With the initial data exploration that was performed, we found ourselves with \(35.2\) GigaBytes of data:

du -h -d 0 data/raw/csv/pems/detector
3.2G data/raw/csv/pems/detector
du -h -d 0 data/raw/csv/pems/incident
87M data/raw/csv/pems/incident
du -h -d 0 data/raw/csv/climate          
32G data/raw/csv/climate

This was a relatively small dataset, but I had a personal restriction that made sharing my results difficult with others.

Slow speeds

networkQuality -v
==== SUMMARY ====
Uplink capacity: 4.056 Mbps 
Downlink capacity: 24.518 Mbps 

I had an internet speed of \(24.518\) Mbps. To get an idea of how long it would take to upload this dataset, I am going to convert the file sizes to the appropriate units.

$$ \begin{aligned}&\hspace{1em} 35.2 \text{ GigaBytes} \\&= 35.2 \text{ GigaBytes} \times \frac{8 \text{ bits}}{1 \text{ Byte}} \\&= 281.6 \text{ Gigabits} \times \frac{1024 \text{ Megabits}}{1 \text{ Gigabit}} \\&= 288,358.4 \text{ Megabits} \end{aligned} $$

Now that we have our data units appropriately referenced, lets take a look at how long an upload would take.

$$ \begin{aligned}&\hspace{1em} \frac{288358.4 \text{ Megabits}}{24.518 \text{ Mbps}} \\&= 11761.0 \text{ seconds} \times \frac{1 \text{ hour}}{3600 \text{ seconds}} \\&= 3.26 \text{ hours} \end{aligned} $$

This was not great and extremely costly in terms of my development iteration velocity.

Data Compression Results

In order to quickly share the files with other collaborators, I decided on transforming the data into a more compressed representation. I had lots of options. I could tar -czvf the dataset and output an archive or I could look into Apache Arrow and Apache Parquet.

Choosing Between Apache Arrow and Apache Parquet

Apache Arrow and Apache Parquet both have different design goals. While Arrow is more focused on in-memory data representation, Parquet is focused on disk storage and is optimized for space and IO efficiency. I think Arrow has a place in our data pipeline, but I felt it more towards the processing stages. Since I wanted to heavily reduce disk and network costs, as well transmit data more efficiently, Parquet was the natural choice. Here are some benchmarks that guided my decision making.

Performing Data Compression

I removed some of the unused columns which resulted in a 32x decrease in size for PeMS monitoring data and a 38x decrease in size for climate data.

du -h -d 0 data/raw/parquet/pems/detector
103M data/raw/parquet/pems/detector
du -h -d 0 data/raw/parquet/pems/incident
4.0M data/raw/parquet/pems/incident 
du -h -d 0 data/raw/parquet/climate
851M data/raw/parquet/climate

35.2 GBs into 951MBs was a massive improvement!

$$ \begin{aligned}&\hspace{1em} \frac{7608.0 \text{ Megabits}}{24.518 \text{ Mbps}} \\&= 310.302 \text{ seconds} \times \frac{1 \text{ minute}}{60 \text{ seconds}} \\&= 5 \text{ minutes } 10.3 \text{ seconds} \end{aligned} $$

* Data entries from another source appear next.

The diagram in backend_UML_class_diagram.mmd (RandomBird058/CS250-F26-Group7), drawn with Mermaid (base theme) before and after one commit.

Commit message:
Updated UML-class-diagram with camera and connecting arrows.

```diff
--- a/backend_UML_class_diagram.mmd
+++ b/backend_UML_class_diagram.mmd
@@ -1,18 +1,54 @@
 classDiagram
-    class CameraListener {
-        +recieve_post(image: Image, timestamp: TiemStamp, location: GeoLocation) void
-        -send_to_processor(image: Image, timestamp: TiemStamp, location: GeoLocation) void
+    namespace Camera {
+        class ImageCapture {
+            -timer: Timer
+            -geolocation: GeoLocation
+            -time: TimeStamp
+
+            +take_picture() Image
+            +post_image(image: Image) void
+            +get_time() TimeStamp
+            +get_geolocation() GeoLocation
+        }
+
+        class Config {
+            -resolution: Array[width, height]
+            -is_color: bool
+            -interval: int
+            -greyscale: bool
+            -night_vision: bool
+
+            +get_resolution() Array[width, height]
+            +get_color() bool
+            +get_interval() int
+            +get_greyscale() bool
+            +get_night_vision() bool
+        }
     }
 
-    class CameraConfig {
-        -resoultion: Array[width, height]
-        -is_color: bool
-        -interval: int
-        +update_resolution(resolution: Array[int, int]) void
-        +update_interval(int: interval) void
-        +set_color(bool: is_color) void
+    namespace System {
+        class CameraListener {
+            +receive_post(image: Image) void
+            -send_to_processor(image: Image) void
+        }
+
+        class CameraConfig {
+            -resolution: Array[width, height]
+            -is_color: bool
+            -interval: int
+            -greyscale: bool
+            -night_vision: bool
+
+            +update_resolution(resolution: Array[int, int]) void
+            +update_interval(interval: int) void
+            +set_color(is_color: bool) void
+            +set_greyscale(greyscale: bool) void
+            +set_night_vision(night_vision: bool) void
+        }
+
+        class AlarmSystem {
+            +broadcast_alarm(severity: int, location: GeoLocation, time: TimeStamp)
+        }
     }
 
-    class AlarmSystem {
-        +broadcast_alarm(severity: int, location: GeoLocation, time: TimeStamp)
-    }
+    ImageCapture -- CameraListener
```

Creating a Dockerized environment for Jupyter Notebooks provides a consistent and reproducible framework, improving collaboration and reproducibility of scientific experimentation.

Docker is used to build the Jupyter server environment image, which can be committed to an artifact store such as DockerHub, allowing anyone within an organization to pull it down and run it. This approach significantly boosts the sharing and reproducing of scientific experiments, leading to quicker feedback and improved understanding within teams. DVC enables one to download data artifacts, hosted on S3, and Docker Compose for mounting the file system into the running container for quick iteration. The use of GitHub Workflow automation streamlines this process.

The next part of this blog post concerns itself with data governance. That is setting up identities and authentication, in order to allow certain users the priveledge of working with the data. Go ahead and check out Part 2 where I explain how I set up Identity Access Management (IAM) on AWS using Terraform.